Regional Cooperation Agreement on Combating Piracy and Armed Robbery against Ships in Asia, 11 November 2004, International Legal Materials, vol. 44, 2005, p. 829.

Caribbean Community Maritime and Airspace Security Co-operation Agreement, 2008.
B. Jurisprudence
C. Documents
International Law Commission, Articles concerning the Law of the Sea with Commentaries, reproduced in Yearbook of the International Law Commission, 1956, vol. II, p. 282.

International Maritime Organization, Measures to Prevent Acts of Piracy and Armed Robbery Against Ships, IMO Assembly resolution A. 545(13) of 17 November 1983 (subsequently reaffirmed in 1993, 2005 and 2007).

International Maritime Organization, Code of Practice for the Investigation of the Crimes of Piracy and Armed Robbery against Ships, IMO Assembly Resolution A.922 (22), 29 November 2001.

International Maritime Organization, “Piracy and Armed Robbery against Ships: Guidance to shipowners and ship operators, shipmasters and crews on preventing and suppressing acts of piracy and armed robbery against ships” (IMO Doc. MSC/Circ.623/Rev. 3 of 29 May 2002).

Security Council resolution 1816 (2008) of 2 June 2008.

Maritime Organization of West and Central Africa, Memorandum of Understanding, July 2008.

Security Council resolution 1851 (2008) of 16 December 2008.

International Maritime Organization, Code of Conduct concerning the Repression of Acts of Piracy and Armed Robbery against Ships in the Western-Indian Ocean and the Gulf of Aden, Djibouti, 29 January 2009.

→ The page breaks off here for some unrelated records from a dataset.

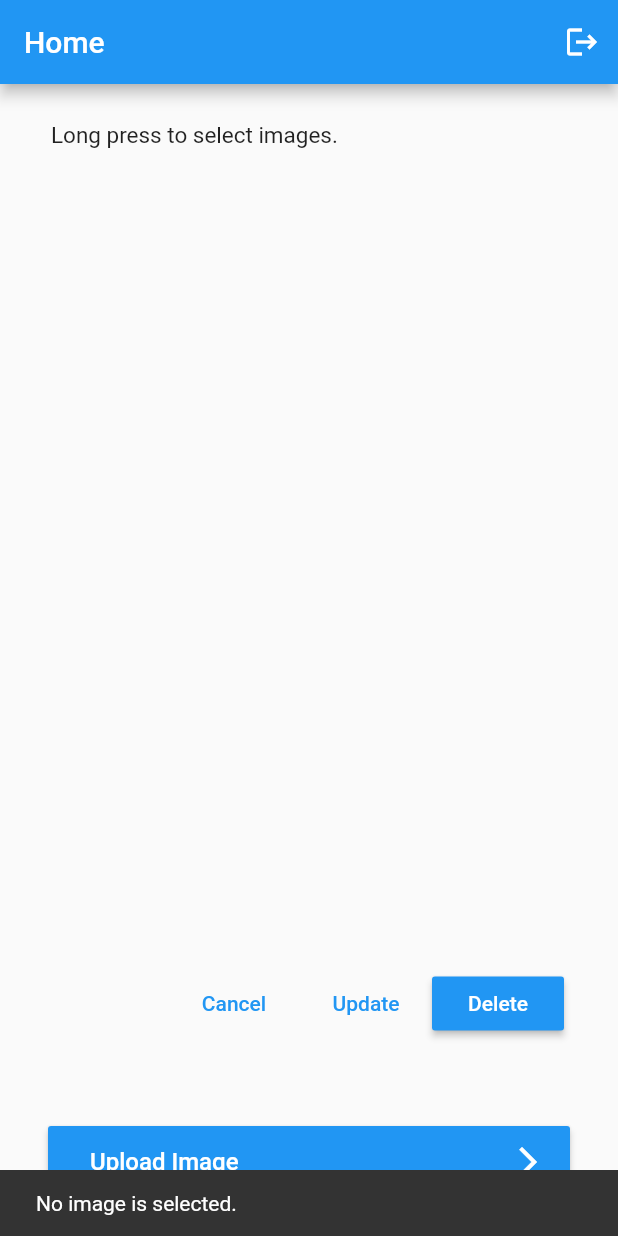
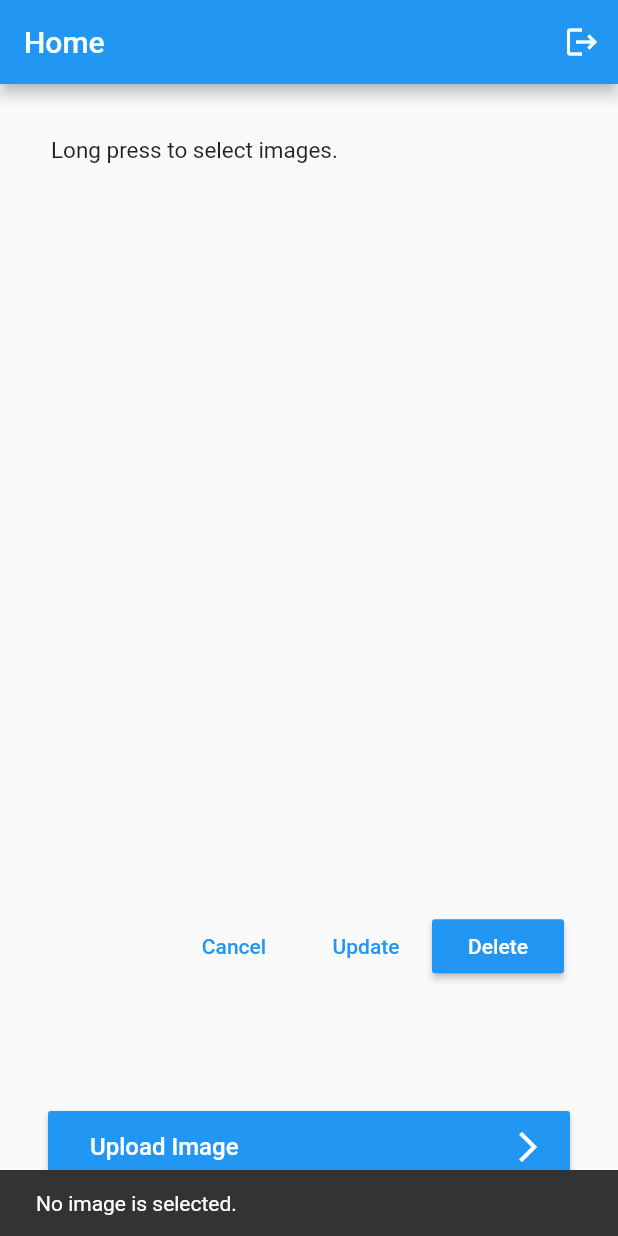
Before and after one commit to realshovanshah/task_weplay, a Flutter app: the screen it shows once a user with an empty profile is signed in, after a tap on "Update", on a phone screen of 412 x 824 dp. Run offline on Flutter 3.47's test engine with Material 2 defaults, Android fonts, the phone set to English and light mode, and no system bars; our stand-ins replace bloc, cloud_firestore, device_preview, equatable, firebase_auth, firebase_core and 4 more; accounts and stored records are empty; network calls fail.

Commit message:
bug fixes and update feature

```diff
--- a/lib/bloc/image_bloc.dart
+++ b/lib/bloc/image_bloc.dart
@@ -27,6 +27,9 @@ class ImageBloc extends Bloc<ImageEvent, ImageState> {
     if (event is ImageLoadEvent) {
       yield* _mapLoadImageToState(event);
     }
+    if (event is ImageUpdatedEvent) {
+      yield* _mapUpdateImageToState(event);
+    }
   }
 
   Stream<ImageState> _mapDeleteImageToState(ImageDeletedEvent event) async* {
@@ -41,4 +44,9 @@ class ImageBloc extends Bloc<ImageEvent, ImageState> {
     print("called this");
     yield ImageLoadSuccessState(_imageService.getImages());
   }
+
+  Stream<ImageState> _mapUpdateImageToState(ImageUpdatedEvent event) async* {
+    print("called this");
+    _imageService.updateImages(event.images, event.ids);
+  }
 }
--- a/lib/bloc/image_event.dart
+++ b/lib/bloc/image_event.dart
@@ -31,16 +31,29 @@ class ImageAddedEvent extends ImageEvent {
   String toString() => 'ImageAdded { Image: $images }';
 }
 
-class ImageUpdatedEvent extends ImageEvent {
-  final ImageModel image;
+class ImageUpdateClickedEvent extends ImageEvent {
+  final List<ImageModel> images;
 
-  const ImageUpdatedEvent(this.image);
+  const ImageUpdateClickedEvent(this.images);
 
   @override
-  List<Object> get props => [image];
+  List<Object> get props => [images];
 
   @override
-  String toString() => 'ImageUpdated { Image: $image }';
+  String toString() => 'ImageUpdated { Image: $images }';
+}
+
+class ImageUpdatedEvent extends ImageEvent {
+  final List<File> images;
+  final List<String> ids;
+
+  const ImageUpdatedEvent(this.images, this.ids);
+
+  @override
+  List<Object> get props => [images, ids];
+
+  @override
+  String toString() => 'ImageUpdated { Image: $images }';
 }
 
 class ImageDeletedEvent extends ImageEvent {
--- a/lib/main.dart
+++ b/lib/main.dart
@@ -1,3 +1,4 @@
+import 'package:device_preview/device_preview.dart';
 import 'package:firebase_auth/firebase_auth.dart';
 import 'package:firebase_core/firebase_core.dart';
 import 'package:flutter/material.dart';
@@ -28,7 +29,18 @@ void findLetterOccurance() {
   print("Occurance count of each letter: " + result.toString());
 }
 
-void group() {
+void main() async {
+  WidgetsFlutterBinding.ensureInitialized();
+  await Firebase.initializeApp();
+  runApp(MyApp());
+  findLetterOccurance();
+  group().forEach((element) {
+    print(element);
+  });
+}
+
+Stream<String> group() async* {
+  print("Shortened numbers are: ");
   var array = [1, 5, 7, 8, 0, 3, 4, 11, 23, 13, 12];
   array.sort();
   var newArray = [];
@@ -39,22 +51,16 @@ void group() {
     if (n - 1 == last) {
       last = n;
     } else {
-      newArray.add(first.toString() + "-" + last.toString());
+      yield* Stream.value(first.toString() + "-" + last.toString());
+
+      // newArray.add(first.toString() + "-" + last.toString());
       first = last = n;
     }
   }
-  newArray.add(first);
-  newArray.add(last);
+  yield* Stream.value(last.toString());
+  // newArray.add(last);
 
   print("Collapsed string of numbers: " + newArray.toString());
-}
-
-void main() async {
-  WidgetsFlutterBinding.ensureInitialized();
-  await Firebase.initializeApp();
-  runApp(MyApp());
-  findLetterOccurance();
-  group();
 }
 
 class MyApp extends StatelessWidget {
@@ -63,6 +69,8 @@ class MyApp extends StatelessWidget {
   final _imageService = ImageService();
   Widget build(BuildContext context) {
     return MaterialApp(
+      locale: DevicePreview.locale(context),
+      builder: DevicePreview.appBuilder,
       title: 'Weplay Task',
       theme: ThemeData(
         primarySwatch: Colors.blue,
--- a/lib/ui/home/home_screen.dart
+++ b/lib/ui/home/home_screen.dart
@@ -32,6 +32,7 @@ class _HomeScreenState extends State<HomeScreen> {
 
   @override
   Widget build(BuildContext context) {
+    final screenHeight = MediaQuery.of(context).size.height;
     final _bloc = BlocProvider.of<ImageBloc>(context);
     return Scaffold(
       appBar: AppBar(
@@ -66,7 +67,9 @@ class _HomeScreenState extends State<HomeScreen> {
                     ),
                   ),
                   ConstrainedBox(
-                    constraints: BoxConstraints(maxHeight: 500, minHeight: 500),
+                    constraints: BoxConstraints(
+                        maxHeight: screenHeight * 0.5,
+                        minHeight: screenHeight * 0.5),
                     child: CustomScrollView(
                       shrinkWrap: true,
                       physics: BouncingScrollPhysics(),
@@ -116,7 +119,7 @@ class _HomeScreenState extends State<HomeScreen> {
                                     }
                                   });
                             } else {
-                              Center(child: CircularProgressIndicator());
+                              Center(child: LinearProgressIndicator());
                             }
                           },
                         )
@@ -146,9 +149,10 @@ class _HomeScreenState extends State<HomeScreen> {
                               return Utils.showSnackbar(
                                   context, "No image is selected.");
                             } else {
-                              _bloc.add(ImageDeletedEvent(_selectedImageList));
-
                               Navigator.of(context).push(MaterialPageRoute(
+                                settings: RouteSettings(
+                                    arguments: List<String>.from(
+                                        _selectedImageList.map((e) => e.id))),
                                 builder: (_) => BlocProvider.value(
                                   value: BlocProvider.of<ImageBloc>(context),
                                   child: UploadScreen(
@@ -156,12 +160,6 @@ class _HomeScreenState extends State<HomeScreen> {
                                   ),
                                 ),
                               ));
-
-                              //not being deleted from firestore if when using this
-                              // setState(() {
-                              //   _selectedItems.clear();
-                              //   _selectedImageList.clear();
-                              // });
                             }
                           },
                           textColor: Colors.blue,
@@ -179,7 +177,7 @@ class _HomeScreenState extends State<HomeScreen> {
                       SizedBox(width: 20)
                     ],
                   ),
-                  SizedBox(height: 20),
+                  SizedBox(height: screenHeight * 0.01),
                   Padding(
                     padding: const EdgeInsets.symmetric(horizontal: 16.0),
                     child: RaisedButton(
--- a/pubspec.yaml
+++ b/pubspec.yaml
@@ -25,6 +25,7 @@ dependencies:
     sdk: flutter
   cloud_firestore: any
   cupertino_icons: ^1.0.0
+  device_preview: any
   equatable: any
   firebase_auth: any
   firebase_core: any
```
Also changed, not shown: lib/services/image_service.dart (+36 -10 lines), lib/ui/upload/upload_screen.dart (+7 -1 lines), pubspec.lock.
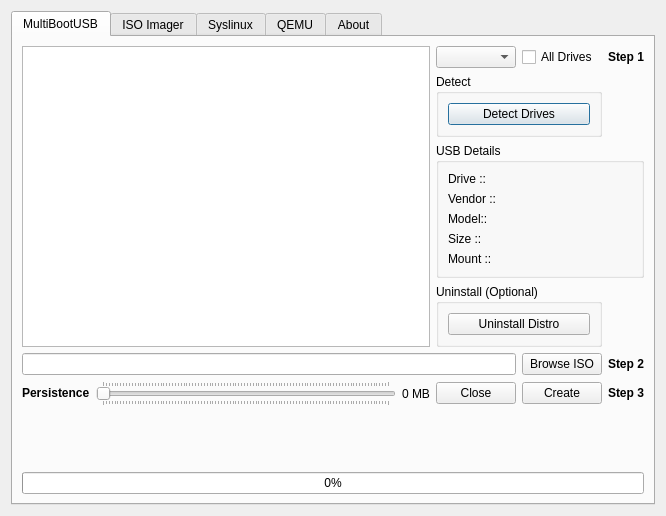
First picture: the form in scripts/gui/multibootusb.ui, repository mbusb/multibootusb, before the edit.
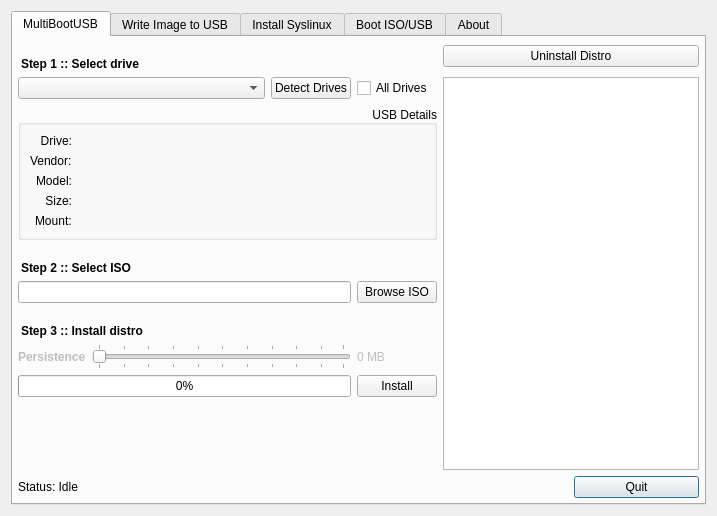
Second picture: the form after the edit.

```diff
--- a/scripts/gui/multibootusb.ui
+++ b/scripts/gui/multibootusb.ui
@@ -6,7 +6,7 @@
    <rect>
     <x>0</x>
     <y>0</y>
-    <width>644</width>
+    <width>717</width>
     <height>516</height>
    </rect>
   </property>
@@ -16,202 +16,308 @@
   <layout class="QHBoxLayout" name="horizontalLayout">
    <item>
     <widget class="QTabWidget" name="tabWidget">
+     <property name="enabled">
+      <bool>true</bool>
+     </property>
      <property name="currentIndex">
       <number>0</number>
      </property>
      <widget class="QWidget" name="tab_3">
+      <property name="enabled">
+       <bool>true</bool>
+      </property>
       <attribute name="title">
        <string>MultiBootUSB</string>
       </attribute>
       <layout class="QHBoxLayout" name="horizontalLayout_2">
+       <property name="leftMargin">
+        <number>0</number>
+       </property>
+       <property name="topMargin">
+        <number>0</number>
+       </property>
+       <property name="rightMargin">
+        <number>0</number>
+       </property>
+       <property name="bottomMargin">
+        <number>0</number>
+       </property>
        <item>
         <layout class="QGridLayout" name="gridLayout">
-         <item row="5" column="2">
-          <widget class="QLabel" name="label_persistence_value">
-           <property name="text">
-            <string>0 MB</string>
-           </property>
-          </widget>
-         </item>
-         <item row="1" column="3" colspan="2">
-          <layout class="QVBoxLayout" name="verticalLayout_11">
-           <item>
-            <widget class="QGroupBox" name="groupBox_11">
-             <property name="title">
-              <string>Detect</string>
-             </property>
-             <layout class="QHBoxLayout" name="horizontalLayout_8">
-              <item>
-               <widget class="QPushButton" name="detect_usb">
-                <property name="text">
-                 <string>Detect Drives</string>
-                </property>
-               </widget>
-              </item>
-             </layout>
-            </widget>
-           </item>
-          </layout>
-         </item>
-         <item row="0" column="0" rowspan="4" colspan="3">
-          <widget class="QListWidget" name="listWidget"/>
-         </item>
-         <item row="7" column="0" colspan="6">
-          <widget class="QProgressBar" name="progressBar">
-           <property name="value">
-            <number>0</number>
-           </property>
-          </widget>
-         </item>
-         <item row="5" column="4">
-          <widget class="QPushButton" name="create">
-           <property name="text">
-            <string>Create</string>
-           </property>
-          </widget>
-         </item>
-         <item row="0" column="3">
-          <widget class="QComboBox" name="comboBox"/>
-         </item>
-         <item row="0" column="5">
-          <widget class="QLabel" name="labelstep1">
-           <property name="text">
-            <string>&lt;html&gt;&lt;head/&gt;&lt;body&gt;&lt;p align=&quot;center&quot;&gt;&lt;span style=&quot; font-weight:600;&quot;&gt;Step 1&lt;/span&gt;&lt;/p&gt;&lt;/body&gt;&lt;/html&gt;</string>
-           </property>
-          </widget>
-         </item>
-         <item row="4" column="5">
-          <widget class="QLabel" name="labelstep2">
-           <property name="text">
-            <string>&lt;html&gt;&lt;head/&gt;&lt;body&gt;&lt;p align=&quot;center&quot;&gt;&lt;span style=&quot; font-weight:600;&quot;&gt;Step 2&lt;/span&gt;&lt;/p&gt;&lt;/body&gt;&lt;/html&gt;</string>
-           </property>
-          </widget>
-         </item>
-         <item row="5" column="3">
-          <widget class="QPushButton" name="close">
-           <property name="text">
-            <string>Close</string>
-           </property>
-          </widget>
-         </item>
-         <item row="5" column="5">
-          <widget class="QLabel" name="labelstep3">
-           <property name="text">
-            <string>&lt;html&gt;&lt;head/&gt;&lt;body&gt;&lt;p align=&quot;center&quot;&gt;&lt;span style=&quot; font-weight:600;&quot;&gt;Step 3&lt;/span&gt;&lt;/p&gt;&lt;/body&gt;&lt;/html&gt;</string>
-           </property>
-          </widget>
-         </item>
-         <item row="5" column="1">
-          <widget class="QSlider" name="slider_persistence">
-           <property name="enabled">
-            <bool>false</bool>
-           </property>
-           <property name="toolTip">
-            <string>Choose Persistence size. Not all distros supports persistence...</string>
-           </property>
-           <property name="autoFillBackground">
-            <bool>false</bool>
-           </property>
-           <property name="orientation">
-            <enum>Qt::Horizontal</enum>
-           </property>
-           <property name="tickPosition">
-            <enum>QSlider::TicksBothSides</enum>
-           </property>
-           <property name="tickInterval">
-            <number>0</number>
-           </property>
-          </widget>
-         </item>
-         <item row="3" column="3" colspan="2">
-          <widget class="QGroupBox" name="groupBox">
-           <property name="title">
-            <string>Uninstall (Optional)</string>
-           </property>
-           <layout class="QVBoxLayout" name="verticalLayout">
-            <item>
-             <layout class="QGridLayout" name="gridLayout_5">
-              <item row="0" column="0">
-               <widget class="QPushButton" name="uninstall">
-                <property name="text">
-                 <string>Uninstall Distro</string>
-                </property>
-               </widget>
-              </item>
-             </layout>
-            </item>
-           </layout>
-          </widget>
-         </item>
-         <item row="4" column="0" colspan="4">
-          <widget class="QLineEdit" name="lineEdit"/>
-         </item>
-         <item row="2" column="3" colspan="3">
+         <property name="leftMargin">
+          <number>5</number>
+         </property>
+         <property name="topMargin">
+          <number>5</number>
+         </property>
+         <property name="rightMargin">
+          <number>5</number>
+         </property>
+         <property name="bottomMargin">
+          <number>5</number>
+         </property>
+         <item row="2" column="0" colspan="5">
           <widget class="QGroupBox" name="groupBox_6">
            <property name="title">
             <string>USB Details</string>
            </property>
-           <layout class="QVBoxLayout" name="verticalLayout_5">
-            <item>
+           <property name="alignment">
+            <set>Qt::AlignBottom|Qt::AlignRight|Qt::AlignTrailing</set>
+           </property>
+           <property name="flat">
+            <bool>false</bool>
+           </property>
+           <property name="checkable">
+            <bool>false</bool>
+           </property>
+           <layout class="QFormLayout" name="formLayout">
+            <property name="labelAlignment">
+             <set>Qt::AlignRight|Qt::AlignTrailing|Qt::AlignVCenter</set>
+            </property>
+            <item row="0" column="0">
+             <widget class="QLabel" name="label_usb_dev">
+              <property name="text">
+               <string>Drive:</string>
+              </property>
+              <property name="alignment">
+               <set>Qt::AlignRight|Qt::AlignTrailing|Qt::AlignVCenter</set>
+              </property>
+             </widget>
+            </item>
+            <item row="0" column="1">
              <widget class="QLabel" name="usb_dev">
               <property name="text">
-               <string>Drive ::</string>
+               <string/>
               </property>
              </widget>
             </item>
-            <item>
+            <item row="1" column="0">
+             <widget class="QLabel" name="label_usb_vendor">
+              <property name="text">
+               <string>Vendor:</string>
+              </property>
+             </widget>
+            </item>
+            <item row="1" column="1">
              <widget class="QLabel" name="usb_vendor">
               <property name="text">
-               <string>Vendor ::</string>
+               <string/>
               </property>
              </widget>
             </item>
-            <item>
+            <item row="2" column="0">
+             <widget class="QLabel" name="label_usb_model">
+              <property name="text">
+               <string>Model:</string>
+              </property>
+             </widget>
+            </item>
+            <item row="3" column="0">
+             <widget class="QLabel" name="label_usb_size">
+              <property name="frameShape">
+               <enum>QFrame::NoFrame</enum>
+              </property>
+              <property name="text">
+               <string>Size:</string>
+              </property>
+              <property name="alignment">
+               <set>Qt::AlignRight|Qt::AlignTrailing|Qt::AlignVCenter</set>
+              </property>
+             </widget>
+            </item>
+            <item row="4" column="0">
+             <widget class="QLabel" name="label_usb_mount">
+              <property name="text">
+               <string>Mount:</string>
+              </property>
+             </widget>
+            </item>
+            <item row="2" column="1">
              <widget class="QLabel" name="usb_model">
               <property name="text">
-               <string>Model::</string>
+               <string/>
               </property>
              </widget>
             </item>
-            <item>
+            <item row="3" column="1">
              <widget class="QLabel" name="usb_size">
               <property name="text">
-               <string>Size ::</string>
+               <string/>
               </property>
              </widget>
             </item>
-            <item>
+            <item row="4" column="1">
              <widget class="QLabel" name="usb_mount">
               <property name="text">
-               <string>Mount ::</string>
+               <string/>
               </property>
              </widget>
             </item>
            </layout>
           </widget>
          </item>
+         <item row="9" column="6">
+          <widget class="QPushButton" name="close">
+           <property name="text">
+            <string>Quit</string>
+           </property>
+          </widget>
+         </item>
+         <item row="8" column="0">
+          <spacer name="verticalSpacer_3">
+           <property name="orientation">
+            <enum>Qt::Vertical</enum>
+           </property>
+           <property name="sizeHint" stdset="0">
+            <size>
+             <width>20</width>
+             <height>40</height>
+            </size>
+           </property>
+          </spacer>
+         </item>
          <item row="4" column="4">
           <widget class="QPushButton" name="browse_iso">
            <property name="text">
             <string>Browse ISO</string>
            </property>
+           <property name="checkable">
+            <bool>false</bool>
+           </property>
+           <property name="flat">
+            <bool>false</bool>
+           </property>
           </widget>
          </item>
-         <item row="5" column="0">
+         <item row="1" column="5" rowspan="8" colspan="2">
+          <widget class="QListWidget" name="listWidget">
+           <property name="frameShape">
+            <enum>QFrame::StyledPanel</enum>
+           </property>
+           <property name="frameShadow">
+            <enum>QFrame::Sunken</enum>
+           </property>
+           <property name="resizeMode">
+            <enum>QListView::Fixed</enum>
+           </property>
+          </widget>
+         </item>
+         <item row="6" column="0">
           <widget class="QLabel" name="label_persistence">
+           <property name="enabled">
+            <bool>false</bool>
+           </property>
+           <property name="mouseTracking">
+            <bool>true</bool>
+           </property>
+           <property name="styleSheet">
+            <string notr="true">font-weight: 600</string>
+           </property>
            <property name="text">
-            <string>&lt;html&gt;&lt;head/&gt;&lt;body&gt;&lt;p&gt;&lt;span style=&quot; font-weight:600;&quot;&gt;Persistence&lt;/span&gt;&lt;/p&gt;&lt;/body&gt;&lt;/html&gt;</string>
+            <string>Persistence</string>
            </property>
           </widget>
          </item>
-         <item row="0" column="4">
+         <item row="4" column="0" colspan="4">
+          <widget class="QLineEdit" name="lineEdit"/>
+         </item>
+         <item row="1" column="2" colspan="2">
+          <widget class="QPushButton" name="detect_usb">
+           <property name="text">
+            <string>Detect Drives</string>
+           </property>
+          </widget>
+         </item>
+         <item row="0" column="5" colspan="2">
+          <widget class="QPushButton" name="uninstall">
+           <property name="text">
+            <string>Uninstall Distro</string>
+           </property>
+          </widget>
+         </item>
+         <item row="1" column="0" colspan="2">
+          <widget class="QComboBox" name="comboBox"/>
+         </item>
+         <item row="6" column="1" colspan="3">
+          <widget class="QSlider" name="slider_persistence">
+           <property name="enabled">
+            <bool>false</bool>
+           </property>
+           <property name="toolTip">
+            <string>Choose Persistence size. Not all distros supports persistence...</string>
+           </property>
+           <property name="autoFillBackground">
+            <bool>false</bool>
+           </property>
+           <property name="orientation">
+            <enum>Qt::Horizontal</enum>
+           </property>
+           <property name="tickPosition">
+            <enum>QSlider::TicksBothSides</enum>
+           </property>
+          </widget>
+         </item>
+         <item row="8" column="2" colspan="2">
+          <spacer name="horizontalSpacer_11">
+           <property name="orientation">
+            <enum>Qt::Horizontal</enum>
+           </property>
+           <property name="sizeHint" stdset="0">
+            <size>
+             <width>40</width>
+             <height>20</height>
+            </size>
+           </property>
+          </spacer>
+         </item>
+         <item row="1" column="4">
           <widget class="QCheckBox" name="checkBox_all_drives">
            <property name="text">
             <string>All Drives</string>
            </property>
           </widget>
          </item>
-         <item row="6" column="0" colspan="6">
+         <item row="6" column="4">
+          <widget class="QLabel" name="label_persistence_value">
+           <property name="enabled">
+            <bool>false</bool>
+           </property>
+           <property name="text">
+            <string>0 MB</string>
+           </property>
+          </widget>
+         </item>
+         <item row="8" column="1">
+          <spacer name="horizontalSpacer_10">
+           <property name="orientation">
+            <enum>Qt::Horizontal</enum>
+           </property>
+           <property name="sizeHint" stdset="0">
+            <size>
+             <width>40</width>
+             <height>20</height>
+            </size>
+           </property>
+          </spacer>
+         </item>
+         <item row="7" column="4">
+          <widget class="QPushButton" name="create">
+           <property name="text">
+            <string>Install</string>
+           </property>
+          </widget>
+         </item>
+         <item row="7" column="0" colspan="4">
+          <widget class="QProgressBar" name="progressBar">
+           <property name="value">
+            <number>0</number>
+           </property>
+           <property name="invertedAppearance">
+            <bool>false</bool>
+           </property>
+          </widget>
+         </item>
+         <item row="9" column="0" colspan="6">
           <widget class="QLabel" name="status">
            <property name="minimumSize">
             <size>
@@ -229,7 +335,7 @@
             <enum>QFrame::Plain</enum>
            </property>
            <property name="text">
-            <string/>
+            <string>Status: Idle</string>
            </property>
            <property name="textFormat">
             <enum>Qt::AutoText</enum>
@@ -239,13 +345,46 @@
            </property>
           </widget>
          </item>
+         <item row="0" column="0" colspan="5">
+          <widget class="QLabel" name="labelstep1">
+           <property name="styleSheet">
+            <string notr="true">font-weight: 600; margin-top:15</string>
+           </property>
+           <property name="text">
+            <string>Step 1 :: Select drive</string>
+           </property>
+          </widget>
+         </item>
+         <item row="3" column="0" colspan="5">
+          <widget class="QLabel" name="labelstep2">
+           <property name="styleSheet">
+            <string notr="true">font-weight: 600; margin-top:15</string>
+           </property>
+           <property name="text">
+            <string>Step 2 :: Select ISO</string>
+           </property>
+           <property name="margin">
+            <number>0</number>
+           </property>
+          </widget>
+         </item>
+         <item row="5" column="0" colspan="5">
+          <widget class="QLabel" name="labelstep3">
+           <property name="styleSheet">
+            <string notr="true">font-weight: 600; margin-top:15</string>
+           </property>
+           <property name="text">
+            <string>Step 3 :: Install distro</string>
+           </property>
+          </widget>
+         </item>
         </layout>
        </item>
       </layout>
      </widget>
      <widget class="QWidget" name="imager">
       <attribute name="title">
-       <string>ISO Imager</string>
+       <string>Write Image to USB</string>
       </attribute>
       <layout class="QHBoxLayout" name="horizontalLayout_7">
        <item>
@@ -396,7 +535,7 @@
      </widget>
      <widget class="QWidget" name="syslinux_ab">
       <attribute name="title">
-       <string>Syslinux</string>
+       <string>Install Syslinux</string>
       </attribute>
       <layout class="QHBoxLayout" name="horizontalLayout_3">
        <item>
@@ -497,7 +636,7 @@
      </widget>
      <widget class="QWidget" name="tab">
       <attribute name="title">
-       <string>QEMU</string>
+       <string>Boot ISO/USB</string>
       </attribute>
       <layout class="QVBoxLayout" name="verticalLayout_2">
        <item>
```
Left out of the diff: 717 changed lines with no effect on the pictures.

Exchange of Letters between the European Union and the Government of Kenya on the Conditions and Modalities for the Transfer of Persons Suspected of having Committed Acts of Piracy and detained by the European Union-led Naval Force (EUNAVFOR), and Seized Property in the Possession of EUNAVFOR, from EUNAVFOR to Kenya and for their Treatment after such Transfer, 6 March 2009.

Report of the Secretary-General pursuant to Security Council resolution 1846 (2008) (S/2009/146, 16 March 2009).

International Maritime Organization, Maritime Safety Committee, Revised guidance on combating piracy agreed by IMO Maritime Safety Committee, MSC 86th session (27 May-5 June 2009).

Exchange of Letters between the European Union and the Republic of Seychelles on the Conditions and Modalities for the Transfer of Suspected Pirates and Armed Robbers from EUNAVFOR to the Republic of Seychelles and for their Treatment after such Transfer, 30 October 2009, 2009 OJ (L 315) 37.

Security Council resolution 1897 (2009) of 30 November 2009.

International Chamber of Commerce, International Maritime Bureau, Annual Report 2009, Piracy and Armed Robbery against Ships, January 2010.

Security Council resolution 1918 (2010) of 27 April 2010.